> **Assigned task**: All of the listing should be returned as written, apart from any picture in it.

> **Data section**:

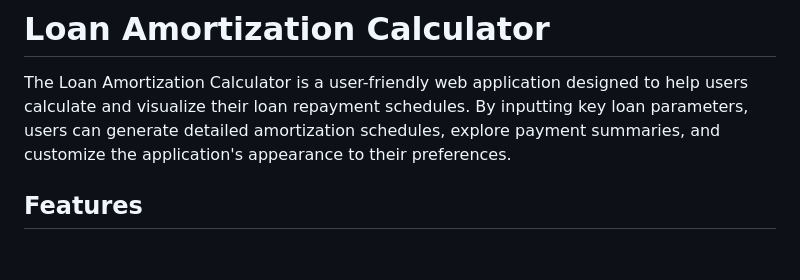
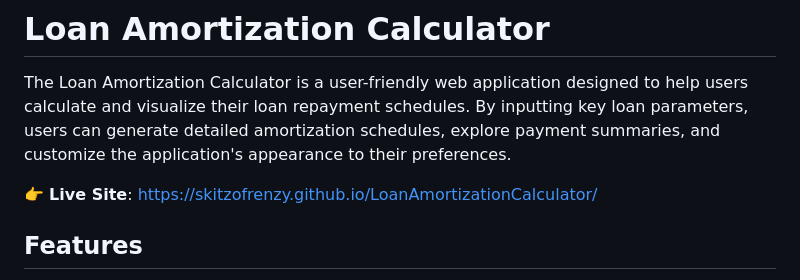
Before and after one commit to skitzofrenzy/LoanAmortizationCalculator, a Markdown page: README.md, the part around the change. Drawn GitHub-style; blank space fills up the shorter version.

Commit message:
Added Live Site

```diff
--- a/README.md
+++ b/README.md
@@ -1,6 +1,8 @@
 # Loan Amortization Calculator
 
 The Loan Amortization Calculator is a user-friendly web application designed to help users calculate and visualize their loan repayment schedules. By inputting key loan parameters, users can generate detailed amortization schedules, explore payment summaries, and customize the application's appearance to their preferences.
+
+👉 **Live Site**: [https://skitzofrenzy.github.io/LoanAmortizationCalculator/](https://skitzofrenzy.github.io/LoanAmortizationCalculator/)
 
 ## Features
 
```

> **Task solution**:
Before and after one commit to skitzofrenzy/LoanAmortizationCalculator, a Markdown page: README.md, the part around the change. Drawn GitHub-style; blank space fills up the shorter version.

Commit message:
Added Live Site

```diff
--- a/README.md
+++ b/README.md
@@ -1,6 +1,8 @@
 # Loan Amortization Calculator
 
 The Loan Amortization Calculator is a user-friendly web application designed to help users calculate and visualize their loan repayment schedules. By inputting key loan parameters, users can generate detailed amortization schedules, explore payment summaries, and customize the application's appearance to their preferences.
+
+👉 **Live Site**: [https://skitzofrenzy.github.io/LoanAmortizationCalculator/](https://skitzofrenzy.github.io/LoanAmortizationCalculator/)
 
 ## Features
 
```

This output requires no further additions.